AIM OF THE EXERCISE → Each record that follows is to be reproduced character for character, pictures excepted.
=== AVAILABLE DATA ===
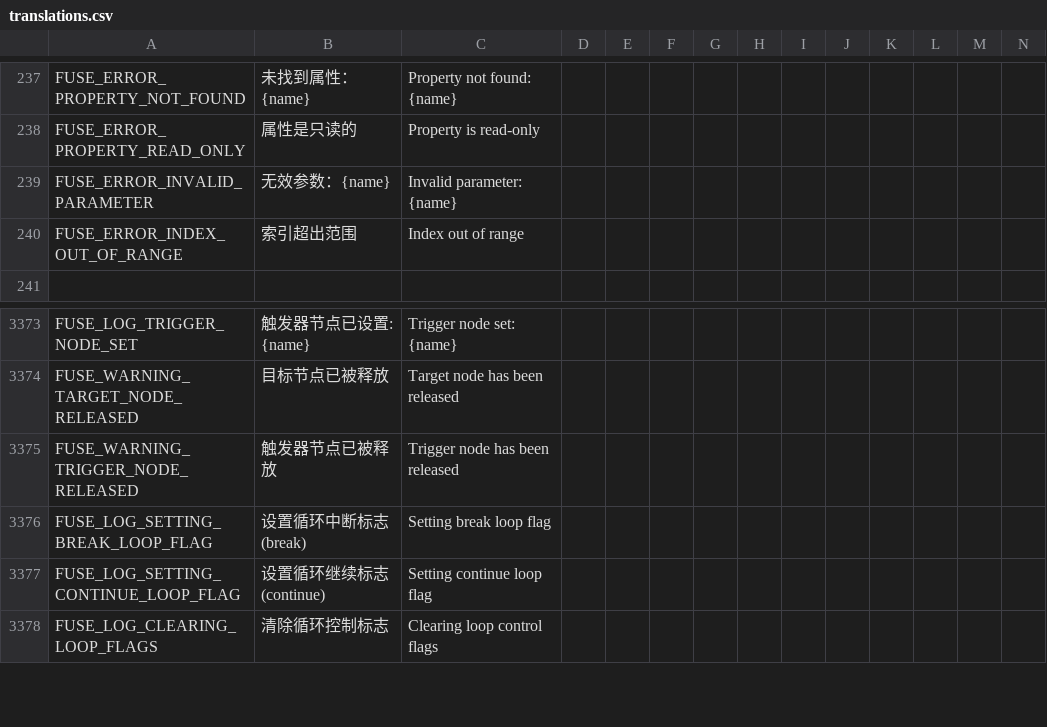
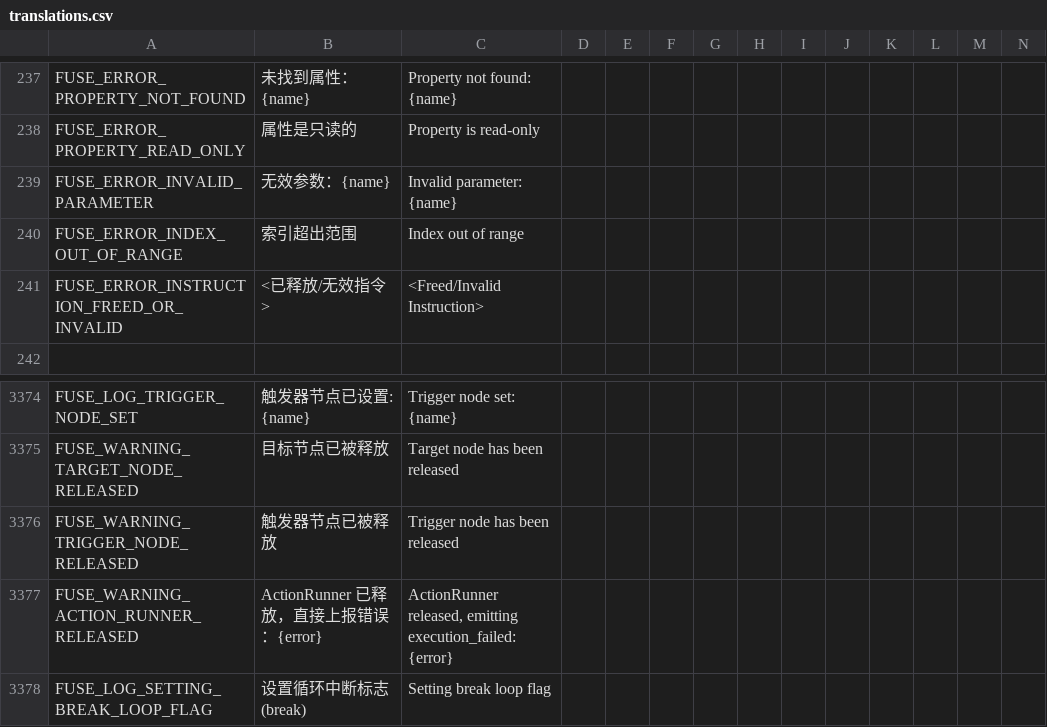
Before and after one commit to kenyonxu/fuse, a CSV file: addons/fuse/localization/translations.csv, drawn as a sheet; only a part is shown, gaps mark what is left out; the shorter side is filled out with more unchanged rows; rows hold the shown columns only; the diff names each change by its address in the sheet, - before the commit and + after, or states it on an @@ line.

Commit message:
fix: 修复 RuntimeInstance 资源释放后的访问缺陷与 UID 解析错误
修复代码审核发现的 4 个 IMPORTANT 问题：
- runtime_instruction_instance.gd: 资源释放后返回 true 并标记完成，避免 runner await 永远挂起
- runtime_action_runner_instance.gd: 恢复 instruction_started/completed 信号配对；action_runner 失效时记录警告并发射 execution_failed；提取 _is_object_valid 辅助函数
- runtime_event_instance.gd: owner_trigger 失效时调用 cleanup() 断开信号，避免慢泄漏
- translations.csv: 添加 FUSE_ERROR_INSTRUCTION_FREED_OR_INVALID 与 FUSE_WARNING_ACTION_RUNNER_RELEASED 键

顺手修复 Godot 加载错误：
- 为 default_bus_layout.tres 补全缺失的 .uid 文件
- 为 fuse_adventure_global.tres 与 brick_demo_basic.tres 补全 .uid 文件并修正场景中的 UID 引用

已通过 Godot --headless --quit 加载验证，原 UID  unrecognized 与 save resource empty path 错误已消除。

```diff
--- a/addons/fuse/localization/translations.csv
+++ b/addons/fuse/localization/translations.csv
+row 241: FUSE_ERROR_INSTRUCTION_FREED_OR_INVALID | <已释放/无效指令> | <Freed/Invalid Instruction>
+row 3377: FUSE_WARNING_ACTION_RUNNER_RELEASED | ActionRunner 已释放，直接上报错误：{error} | ActionRunner released, emitting execution_failed: {error}
```
Also changed, not shown: 9 other files.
===
TASK RESULT →
Before and after one commit to kenyonxu/fuse, a CSV file: addons/fuse/localization/translations.csv, drawn as a sheet; only a part is shown, gaps mark what is left out; the shorter side is filled out with more unchanged rows; rows hold the shown columns only; the diff names each change by its address in the sheet, - before the commit and + after, or states it on an @@ line.

Commit message:
fix: 修复 RuntimeInstance 资源释放后的访问缺陷与 UID 解析错误
修复代码审核发现的 4 个 IMPORTANT 问题：
- runtime_instruction_instance.gd: 资源释放后返回 true 并标记完成，避免 runner await 永远挂起
- runtime_action_runner_instance.gd: 恢复 instruction_started/completed 信号配对；action_runner 失效时记录警告并发射 execution_failed；提取 _is_object_valid 辅助函数
- runtime_event_instance.gd: owner_trigger 失效时调用 cleanup() 断开信号，避免慢泄漏
- translations.csv: 添加 FUSE_ERROR_INSTRUCTION_FREED_OR_INVALID 与 FUSE_WARNING_ACTION_RUNNER_RELEASED 键

顺手修复 Godot 加载错误：
- 为 default_bus_layout.tres 补全缺失的 .uid 文件
- 为 fuse_adventure_global.tres 与 brick_demo_basic.tres 补全 .uid 文件并修正场景中的 UID 引用

已通过 Godot --headless --quit 加载验证，原 UID  unrecognized 与 save resource empty path 错误已消除。

```diff
--- a/addons/fuse/localization/translations.csv
+++ b/addons/fuse/localization/translations.csv
+row 241: FUSE_ERROR_INSTRUCTION_FREED_OR_INVALID | <已释放/无效指令> | <Freed/Invalid Instruction>
+row 3377: FUSE_WARNING_ACTION_RUNNER_RELEASED | ActionRunner 已释放，直接上报错误：{error} | ActionRunner released, emitting execution_failed: {error}
```
Also changed, not shown: 9 other files.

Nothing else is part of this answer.